On 16 July 2020, the Court of Justice of the EU issued a decision annulling the decision adopted by the European Commission (decision no. 2016/1250) on the privacy shield, which was used as a basis for the transfer of personal data from EU to the U.S.
Let us remember – transfer of personal data from the EU to third countries is only permissible if there is a legal basis for such transfer. It follows from Article 44 of the General Data Protection Regulation (GDPR) that any transfer of personal data processed or intended for processing after transfer to a third country or an international organization must comply with the provisions of the GDPR. The latter envisages the following options of legal bases for transfer:
a) Adequacy decision adopted by the European Commission regarding a specific country; or
b) Appropriate safeguards provided, including, inter alia, binding corporate rules and standard data protection clauses (better known as standard contractual clauses); or
c) Exceptions from Article 49 of the GDPR.
Point a), namely the adequacy decision, also includes the decision of the European Commission on the appropriate level of personal data protection in the framework of the EU-US Privacy Shield Agreement. The latter has been in force since 1 August 2016, based on a decision adopted on 12 July 2016. Under the Privacy Shield, individual companies were certified as ensuring an adequate level of protection, and personal data could be transferred to these companies from the EU without a specific additional decision or authorization as well as without fulfilling additional conditions (except, of course, the appropriate legal basis for the processing of personal data from Articles 6, 9 and 28 of the GDPR).
With the decision of 16 July 2020 in the case of Schrems II (DPC Ireland v. Facebook Ireland and Schrems), the CJEU declared the decision of the European Commission on the adequacy of the privacy shield invalid, which means that it can no longer be the basis for transfers of personal data to companies in the U.S. This means that organizations that transfer personal data from the EU to the U.S. must ensure that they provide another appropriate legal basis for further transfers. It is not yet clear whether this decision has an ex tunc effect, which could be inferred from applying Article 264 of the Treaty on the Functioning of the EU by analogy. Such an interpretation could have important implications for anyone who has thus far transferred personal data to the U.S. on the basis of the privacy shield.
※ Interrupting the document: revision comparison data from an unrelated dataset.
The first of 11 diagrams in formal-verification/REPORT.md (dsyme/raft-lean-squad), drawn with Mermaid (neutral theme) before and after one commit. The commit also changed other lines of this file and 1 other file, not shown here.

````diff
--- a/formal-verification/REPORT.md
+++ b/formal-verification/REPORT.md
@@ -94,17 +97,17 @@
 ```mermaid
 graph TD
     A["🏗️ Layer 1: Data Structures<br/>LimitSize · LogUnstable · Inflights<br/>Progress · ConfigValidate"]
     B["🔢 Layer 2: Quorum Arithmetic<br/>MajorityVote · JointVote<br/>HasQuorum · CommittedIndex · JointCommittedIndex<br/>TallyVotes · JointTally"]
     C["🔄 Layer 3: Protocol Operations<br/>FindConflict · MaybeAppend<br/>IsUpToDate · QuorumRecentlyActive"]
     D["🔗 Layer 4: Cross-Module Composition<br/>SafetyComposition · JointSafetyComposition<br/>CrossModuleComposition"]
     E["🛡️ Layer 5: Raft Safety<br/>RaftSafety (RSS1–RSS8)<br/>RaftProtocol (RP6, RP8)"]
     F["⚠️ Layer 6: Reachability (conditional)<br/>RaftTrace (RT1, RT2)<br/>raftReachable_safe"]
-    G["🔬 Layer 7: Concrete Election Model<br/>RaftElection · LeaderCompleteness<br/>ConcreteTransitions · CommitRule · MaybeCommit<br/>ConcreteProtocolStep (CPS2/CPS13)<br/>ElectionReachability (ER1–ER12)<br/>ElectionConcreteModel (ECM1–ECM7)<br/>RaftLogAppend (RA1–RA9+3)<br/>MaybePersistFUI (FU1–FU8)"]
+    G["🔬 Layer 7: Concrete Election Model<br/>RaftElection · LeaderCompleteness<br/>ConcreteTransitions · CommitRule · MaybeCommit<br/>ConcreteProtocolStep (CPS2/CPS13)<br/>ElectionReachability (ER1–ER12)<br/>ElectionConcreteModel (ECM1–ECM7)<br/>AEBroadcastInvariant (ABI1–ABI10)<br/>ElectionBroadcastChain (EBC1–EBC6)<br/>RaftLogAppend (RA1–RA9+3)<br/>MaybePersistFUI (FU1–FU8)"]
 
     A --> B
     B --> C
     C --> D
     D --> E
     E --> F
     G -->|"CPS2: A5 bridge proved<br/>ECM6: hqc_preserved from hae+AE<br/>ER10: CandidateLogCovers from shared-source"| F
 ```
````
Although most articles cover the privacy shield annulment, the main subject of the assessment were in fact the standard contractual clauses. These did remain in force after the decision, but the CJEU pointed out important aspects in this regard, including that the signing of standard contractual clauses does not relieve the transferring organization from ensuring adequate protection. For this purpose, the one who transfers personal data to the U.S. (or another third country) must also take into account the law of the country to which the data is transferred and use an assessment, the subject of which was the privacy shield as well. In the latter case, the CJEU pointed out that the European Commission must take into account how a particular third country respects the rule of law, access to justice as well as international human rights norms and standards and its general and sectoral law, including legislation concerning public security, defence and national security as well as public order and criminal law. In the same way, before transferring personal data on the basis of standard contractual clauses, the country to which the data is transferred should be assessed by the exporter, which will certainly burden many transfers to third countries.
A short statement on the matter has already been issued by the European Data Protection Board, and they will address the consequences of the decision in more detail soon, which we will also report on.